[Revision tracking records]
┏━━

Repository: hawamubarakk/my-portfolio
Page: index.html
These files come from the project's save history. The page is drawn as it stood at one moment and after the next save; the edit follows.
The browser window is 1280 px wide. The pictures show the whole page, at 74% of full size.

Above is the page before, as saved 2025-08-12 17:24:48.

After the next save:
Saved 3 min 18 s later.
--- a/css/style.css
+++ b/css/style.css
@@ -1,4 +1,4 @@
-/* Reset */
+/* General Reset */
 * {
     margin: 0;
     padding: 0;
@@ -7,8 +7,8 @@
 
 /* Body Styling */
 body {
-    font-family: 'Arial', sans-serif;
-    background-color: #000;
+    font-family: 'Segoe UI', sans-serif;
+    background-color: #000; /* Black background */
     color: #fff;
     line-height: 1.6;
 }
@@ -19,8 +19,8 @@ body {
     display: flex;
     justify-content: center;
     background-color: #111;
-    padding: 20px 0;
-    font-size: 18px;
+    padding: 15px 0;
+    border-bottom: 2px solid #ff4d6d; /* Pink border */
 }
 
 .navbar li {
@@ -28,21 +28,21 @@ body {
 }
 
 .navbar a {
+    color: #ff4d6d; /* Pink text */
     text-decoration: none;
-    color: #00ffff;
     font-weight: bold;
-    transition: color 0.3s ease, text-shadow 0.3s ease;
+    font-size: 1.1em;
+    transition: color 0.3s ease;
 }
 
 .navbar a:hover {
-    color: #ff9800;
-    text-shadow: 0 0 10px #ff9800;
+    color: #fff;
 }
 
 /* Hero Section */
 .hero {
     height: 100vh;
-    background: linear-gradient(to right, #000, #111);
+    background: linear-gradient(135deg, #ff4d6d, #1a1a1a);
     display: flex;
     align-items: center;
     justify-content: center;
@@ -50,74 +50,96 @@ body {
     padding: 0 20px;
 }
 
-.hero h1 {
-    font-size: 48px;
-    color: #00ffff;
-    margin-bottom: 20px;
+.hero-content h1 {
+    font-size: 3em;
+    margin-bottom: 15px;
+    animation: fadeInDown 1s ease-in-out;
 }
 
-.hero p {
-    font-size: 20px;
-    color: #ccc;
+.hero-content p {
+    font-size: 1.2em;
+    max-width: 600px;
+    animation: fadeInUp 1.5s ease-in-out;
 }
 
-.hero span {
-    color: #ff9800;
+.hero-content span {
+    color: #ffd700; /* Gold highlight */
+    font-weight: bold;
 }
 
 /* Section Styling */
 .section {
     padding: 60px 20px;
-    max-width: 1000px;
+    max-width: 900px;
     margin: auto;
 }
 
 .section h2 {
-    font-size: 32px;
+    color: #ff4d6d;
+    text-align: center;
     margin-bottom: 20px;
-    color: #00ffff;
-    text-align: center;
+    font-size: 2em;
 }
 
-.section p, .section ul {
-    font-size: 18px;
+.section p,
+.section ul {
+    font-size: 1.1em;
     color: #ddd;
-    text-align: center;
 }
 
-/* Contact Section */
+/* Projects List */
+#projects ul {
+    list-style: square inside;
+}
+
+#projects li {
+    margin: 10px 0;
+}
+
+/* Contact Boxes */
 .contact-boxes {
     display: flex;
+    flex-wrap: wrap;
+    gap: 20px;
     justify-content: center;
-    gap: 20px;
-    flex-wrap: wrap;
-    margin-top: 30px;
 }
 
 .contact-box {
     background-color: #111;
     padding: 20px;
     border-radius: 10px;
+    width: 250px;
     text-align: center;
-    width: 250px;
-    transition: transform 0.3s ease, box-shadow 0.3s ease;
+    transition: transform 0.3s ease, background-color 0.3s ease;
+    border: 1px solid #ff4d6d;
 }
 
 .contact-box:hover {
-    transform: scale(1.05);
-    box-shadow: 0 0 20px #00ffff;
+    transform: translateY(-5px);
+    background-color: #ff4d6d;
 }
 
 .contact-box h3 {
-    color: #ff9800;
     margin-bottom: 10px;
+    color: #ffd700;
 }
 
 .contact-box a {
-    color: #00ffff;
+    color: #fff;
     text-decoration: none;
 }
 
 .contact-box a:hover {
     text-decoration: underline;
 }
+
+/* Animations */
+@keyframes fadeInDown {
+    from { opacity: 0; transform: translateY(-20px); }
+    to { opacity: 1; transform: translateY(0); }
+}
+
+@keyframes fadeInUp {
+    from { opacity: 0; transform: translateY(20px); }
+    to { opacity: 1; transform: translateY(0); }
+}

┗━━

Task objective:
Copy down the whole of the data above, matching it exactly.

Solution for this task:
Repository: hawamubarakk/my-portfolio
Page: index.html
These files come from the project's save history. The page is drawn as it stood at one moment and after the next save; the edit follows.
The browser window is 1280 px wide. The pictures show the whole page, at 74% of full size.

Above is the page before, as saved 2025-08-12 17:24:48.

After the next save:
Saved 3 min 18 s later.
--- a/css/style.css
+++ b/css/style.css
@@ -1,4 +1,4 @@
-/* Reset */
+/* General Reset */
 * {
     margin: 0;
     padding: 0;
@@ -7,8 +7,8 @@
 
 /* Body Styling */
 body {
-    font-family: 'Arial', sans-serif;
-    background-color: #000;
+    font-family: 'Segoe UI', sans-serif;
+    background-color: #000; /* Black background */
     color: #fff;
     line-height: 1.6;
 }
@@ -19,8 +19,8 @@ body {
     display: flex;
     justify-content: center;
     background-color: #111;
-    padding: 20px 0;
-    font-size: 18px;
+    padding: 15px 0;
+    border-bottom: 2px solid #ff4d6d; /* Pink border */
 }
 
 .navbar li {
@@ -28,21 +28,21 @@ body {
 }
 
 .navbar a {
+    color: #ff4d6d; /* Pink text */
     text-decoration: none;
-    color: #00ffff;
     font-weight: bold;
-    transition: color 0.3s ease, text-shadow 0.3s ease;
+    font-size: 1.1em;
+    transition: color 0.3s ease;
 }
 
 .navbar a:hover {
-    color: #ff9800;
-    text-shadow: 0 0 10px #ff9800;
+    color: #fff;
 }
 
 /* Hero Section */
 .hero {
     height: 100vh;
-    background: linear-gradient(to right, #000, #111);
+    background: linear-gradient(135deg, #ff4d6d, #1a1a1a);
     display: flex;
     align-items: center;
     justify-content: center;
@@ -50,74 +50,96 @@ body {
     padding: 0 20px;
 }
 
-.hero h1 {
-    font-size: 48px;
-    color: #00ffff;
-    margin-bottom: 20px;
+.hero-content h1 {
+    font-size: 3em;
+    margin-bottom: 15px;
+    animation: fadeInDown 1s ease-in-out;
 }
 
-.hero p {
-    font-size: 20px;
-    color: #ccc;
+.hero-content p {
+    font-size: 1.2em;
+    max-width: 600px;
+    animation: fadeInUp 1.5s ease-in-out;
 }
 
-.hero span {
-    color: #ff9800;
+.hero-content span {
+    color: #ffd700; /* Gold highlight */
+    font-weight: bold;
 }
 
 /* Section Styling */
 .section {
     padding: 60px 20px;
-    max-width: 1000px;
+    max-width: 900px;
     margin: auto;
 }
 
 .section h2 {
-    font-size: 32px;
+    color: #ff4d6d;
+    text-align: center;
     margin-bottom: 20px;
-    color: #00ffff;
-    text-align: center;
+    font-size: 2em;
 }
 
-.section p, .section ul {
-    font-size: 18px;
+.section p,
+.section ul {
+    font-size: 1.1em;
     color: #ddd;
-    text-align: center;
 }
 
-/* Contact Section */
+/* Projects List */
+#projects ul {
+    list-style: square inside;
+}
+
+#projects li {
+    margin: 10px 0;
+}
+
+/* Contact Boxes */
 .contact-boxes {
     display: flex;
+    flex-wrap: wrap;
+    gap: 20px;
     justify-content: center;
-    gap: 20px;
-    flex-wrap: wrap;
-    margin-top: 30px;
 }
 
 .contact-box {
     background-color: #111;
     padding: 20px;
     border-radius: 10px;
+    width: 250px;
     text-align: center;
-    width: 250px;
-    transition: transform 0.3s ease, box-shadow 0.3s ease;
+    transition: transform 0.3s ease, background-color 0.3s ease;
+    border: 1px solid #ff4d6d;
 }
 
 .contact-box:hover {
-    transform: scale(1.05);
-    box-shadow: 0 0 20px #00ffff;
+    transform: translateY(-5px);
+    background-color: #ff4d6d;
 }
 
 .contact-box h3 {
-    color: #ff9800;
     margin-bottom: 10px;
+    color: #ffd700;
 }
 
 .contact-box a {
-    color: #00ffff;
+    color: #fff;
     text-decoration: none;
 }
 
 .contact-box a:hover {
     text-decoration: underline;
 }
+
+/* Animations */
+@keyframes fadeInDown {
+    from { opacity: 0; transform: translateY(-20px); }
+    to { opacity: 1; transform: translateY(0); }
+}
+
+@keyframes fadeInUp {
+    from { opacity: 0; transform: translateY(20px); }
+    to { opacity: 1; transform: translateY(0); }
+}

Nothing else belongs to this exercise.